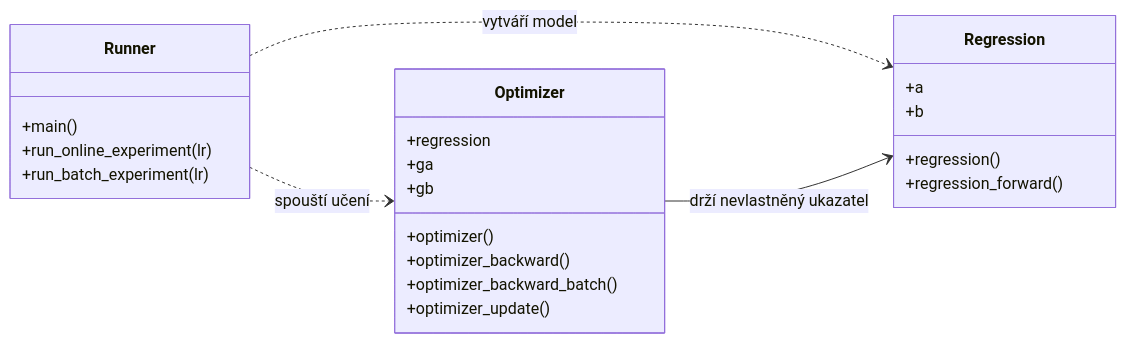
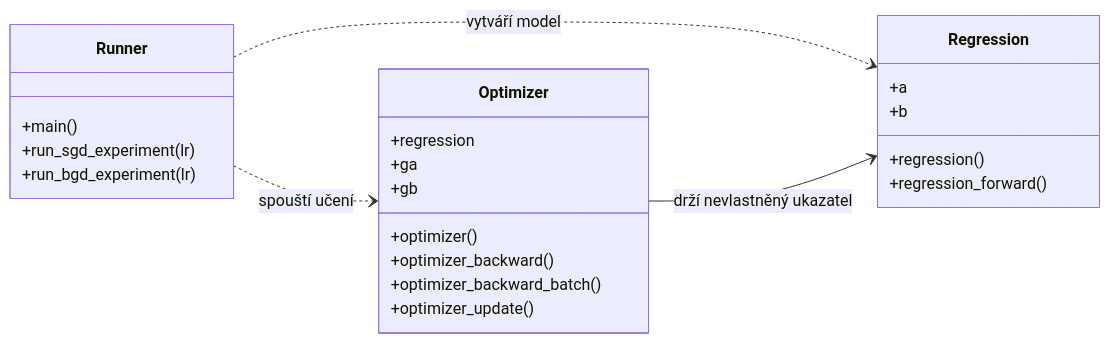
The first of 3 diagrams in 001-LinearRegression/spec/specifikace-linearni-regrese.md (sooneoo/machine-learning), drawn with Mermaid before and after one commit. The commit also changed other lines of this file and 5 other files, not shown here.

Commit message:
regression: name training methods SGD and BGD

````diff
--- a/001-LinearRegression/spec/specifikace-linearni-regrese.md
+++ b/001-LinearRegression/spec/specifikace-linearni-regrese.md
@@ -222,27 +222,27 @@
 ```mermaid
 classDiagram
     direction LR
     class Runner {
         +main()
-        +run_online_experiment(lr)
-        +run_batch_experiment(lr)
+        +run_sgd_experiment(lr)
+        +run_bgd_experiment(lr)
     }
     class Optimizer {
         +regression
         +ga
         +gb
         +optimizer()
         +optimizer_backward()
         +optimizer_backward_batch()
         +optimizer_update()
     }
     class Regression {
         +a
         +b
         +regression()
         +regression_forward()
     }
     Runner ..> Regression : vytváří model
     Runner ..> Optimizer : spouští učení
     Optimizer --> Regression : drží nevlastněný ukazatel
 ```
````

◆ **Action item**: Reproduce every line above exactly, pictures excluded.

◆ **The answer**:
The first of 3 diagrams in 001-LinearRegression/spec/specifikace-linearni-regrese.md (sooneoo/machine-learning), drawn with Mermaid before and after one commit. The commit also changed other lines of this file and 5 other files, not shown here.

Commit message:
regression: name training methods SGD and BGD

````diff
--- a/001-LinearRegression/spec/specifikace-linearni-regrese.md
+++ b/001-LinearRegression/spec/specifikace-linearni-regrese.md
@@ -222,27 +222,27 @@
 ```mermaid
 classDiagram
     direction LR
     class Runner {
         +main()
-        +run_online_experiment(lr)
-        +run_batch_experiment(lr)
+        +run_sgd_experiment(lr)
+        +run_bgd_experiment(lr)
     }
     class Optimizer {
         +regression
         +ga
         +gb
         +optimizer()
         +optimizer_backward()
         +optimizer_backward_batch()
         +optimizer_update()
     }
     class Regression {
         +a
         +b
         +regression()
         +regression_forward()
     }
     Runner ..> Regression : vytváří model
     Runner ..> Optimizer : spouští učení
     Optimizer --> Regression : drží nevlastněný ukazatel
 ```
````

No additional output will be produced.